The research project "Sustainable Food Security - Resilient and resource-efficient value chains (SiEUGreen)" seeks to strengthen EU-China cooperation to promote urban agriculture, focusing on increased food security, resource efficiency and smarter, more robust cities.
Improving urban agriculture
The project has been granted seven million euros (about 66 million Norwegian kroner) in four-year support from Horizon 2020, which is the EU's research and innovation program. With its budget of 80 billion euros for the period 2014-2020, Horixon 2020 is considered the world's largest. SiEUGreen is built around preparing, developing and evaluating examples of urban agriculture in five selected European and Chinese urban and peri-urban areas: Fredrikstad in Norway, community gardens in Aarhus, Denmark, previously unused municipal areas with a dense refugee population in Turkey and large, urban farms, so-called community farms, in Beijing and a development area in central China with solutions similar to those in Fredrikstad.
Large interdisciplinary cooperation in Europe and China
NMBU has the project management for SiEUGreen. The Norwegian Institute for Bioeconomy (NIBIO) is also a partner. In total, 20 partners participate in the project: 14 in Europe and 5 in China, which together form a multidisciplinary consortium of European and Chinese researchers, technology providers, SMEs, financiers, local and regional authorities and communities. From NMBU, researchers from the Faculty of Biosciences, Faculty of Environmental Sciences and Natural Resource Management, and the Faculty of Science and Technology participate. Niels Torp and the Nordic Holding Group are industry partners.
"It's really exciting and fun to have received such a project after you have worked on this topic for about 40 years. There was only one application that got money from this call, namely ours, so the chances of getting support were not great. It came like lightning from clear skies, says Professor Petter D. Jenssen at the Faculty of Environmental Sciences and Natural Resource Management.
Jenssen has been a pioneer for the development of nature-based and cycle-based sewage purification methods and built three new master's programs in Norway, Nepal and Pakistan, focusing on sustainable water and drainage technology adapted to local conditions - a technology that is central to the new Horizon 2020- project.
Jenssen is project coordinator alongside NMBU's professor Trine Hvoslef-Eide at Biovit. From NIBIO, Jihong Liu Clarke and Trond Mæhlum are central.
Impacting society and economy
The project will demonstrate how technological innovation and social innovation in urban agriculture can have a positive impact on society and the economy through the use of new resource-efficient agricultural technologies in urban and urban areas. It will develop innovative approaches to social engagement and investigate economic, environmental and social benefits (and disadvantages) of urban agriculture based on a circular way of thinking and a circular economy.
Proximity to cultivation
An important part is to look at the social impact of having a lot of greenery in the cities.
"Urban agriculture is much more important than we are aware of. Getting close to food production in cities is a value in itself.
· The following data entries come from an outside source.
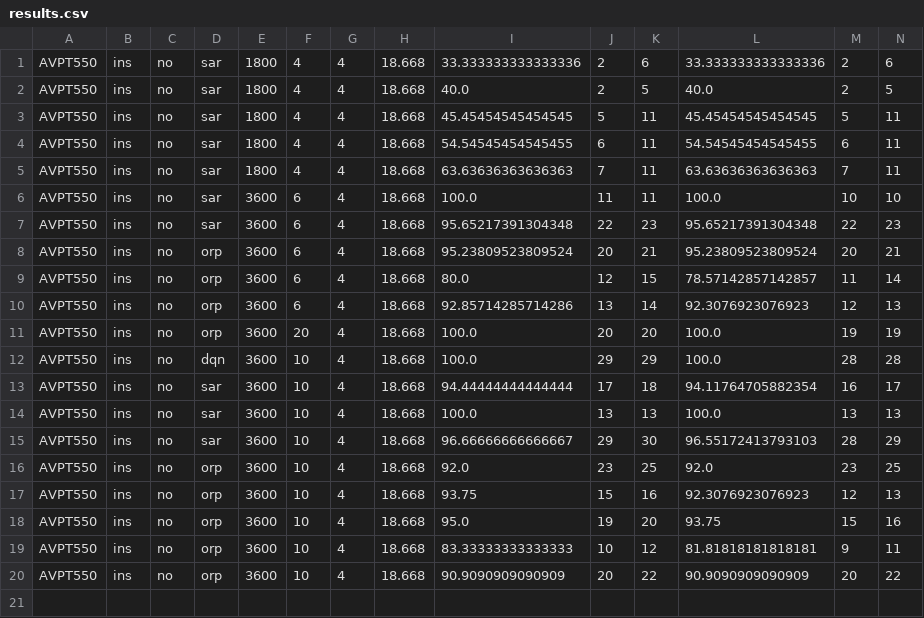
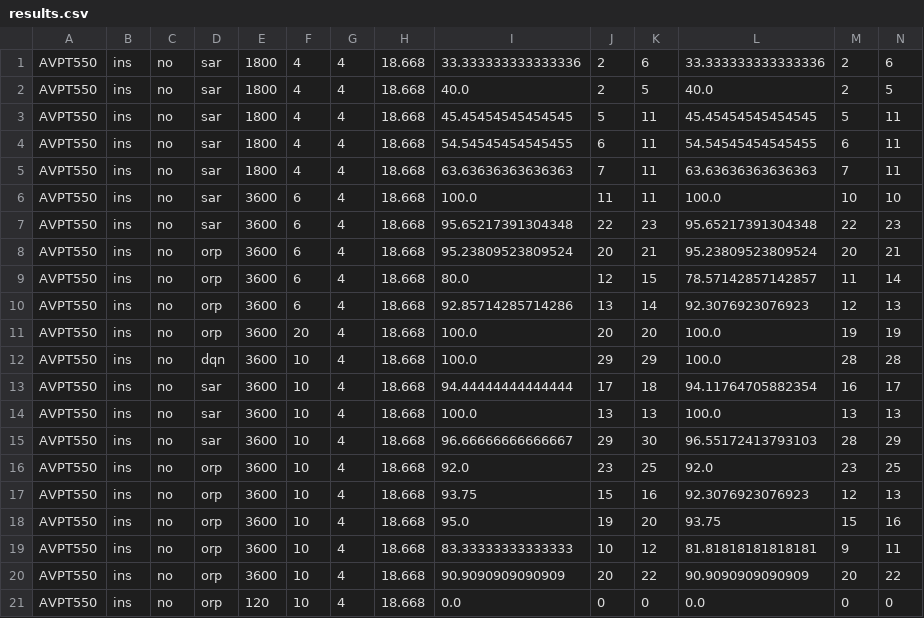
Before and after one commit to Leot2/amod-abm, a CSV file: output/results.csv, drawn as a sheet; only a part is shown; rows hold the shown columns only; the diff names each change by its address in the sheet, - before the commit and + after, or states it on an @@ line.

```diff
--- a/output/results.csv
+++ b/output/results.csv
+row 21: AVPT550 | ins | no | orp | 120 | 10 | 4 | 18.668 | 0.0 | 0 | 0 | 0.0 | 0 | 0
```
Also changed, not shown: 11 other files.
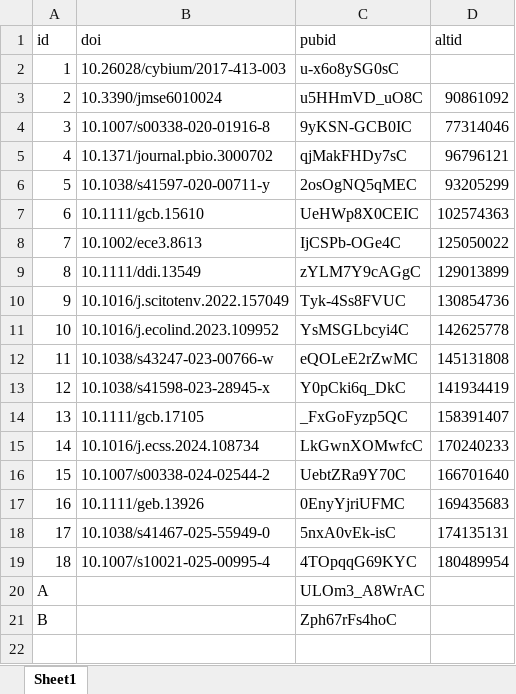
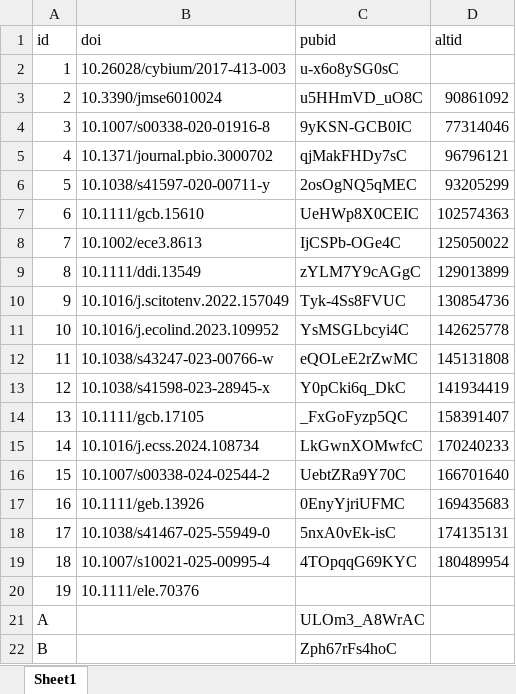
Before and after one commit to JayCrlt/JayCrlt.github.io, an Excel workbook: StatPub/SummaryPub.xlsx, sheet Sheet1, drawn as a sheet; values as stored, in another font and other column widths than the file's, no borders; the diff names each change by its address in the sheet, - before the commit and + after, or states it on an @@ line.

```diff
--- a/StatPub/SummaryPub.xlsx (sheet Sheet1)
+++ b/StatPub/SummaryPub.xlsx (sheet Sheet1)
+row 20: 19 | 10.1111/ele.70376
```
Also changed, not shown: 1 other file.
Growing vegetables, fruits and berries yourself is twice as healthy. It is healthy to eat and healthy to grow. Growing food itself strengthens both physical and mental health, and since more and more families are staying in towns, it is also useful for children and getting closer to food production," says Professor Trine Hvoslef-Eide.
"For urban planners, using green ceilings and walls is also a good way to get greener and more environmentally friendly cities. Plants bite dust, produce oxygen and act as water-repellents (counteract flooding). Green ceilings and walls reduce noise in the cities, insulate buildings against both high and low temperatures - and, in particular, they counteract floods. Climate change gives more extreme weather, and diverting water is an important part of reducing flood risk," she points out.
Large development project in Fredrikstad
In Fredrikstad, the old hospital will be converted into apartments with very strict environmental requirements.
It is the company Niels Torp AS who are the architects. The project manager for the development is Norwegian-Chinese and very engaged in the project SiEUGreen, where they will include food in the apartment complex and install more environmentally friendly toilet types - such as vacuum toilets, urine-sorting toilets and solar-powered toilets.
"90% of the sewage contamination comes from the toilet," Jenssen says, and points out that they will look at how the alternative toilet types and subsequent treatments can transform this pollutant into a valuable resource in the form of biogas and fertilizers.
"I started my career at NMBU working with sewage networks in scattered settlements. Now, with local solutions, this has become trendy again. Large systems are very vulnerable, especially when they are computer controlled. We can create solutions that eventually make any one house self-sufficient with water and drainage etc. I think the future in many areas is becoming more and more decentralized, "Jenssen says.
"What we are going to demonstrate in Turkey, Denmark, China and Fredrikstad will have big consequences. We will build energy efficient solutions that make the homes comfortable with 10% of today's water consumption - and maybe 10% of the energy and heating consumption we have today. We will not get the consumption down to zero, that is not realistic, but looking at solutions to reduce it by at least 90%. We will also document this as well as look at how this can be done on a large scale, he concludes.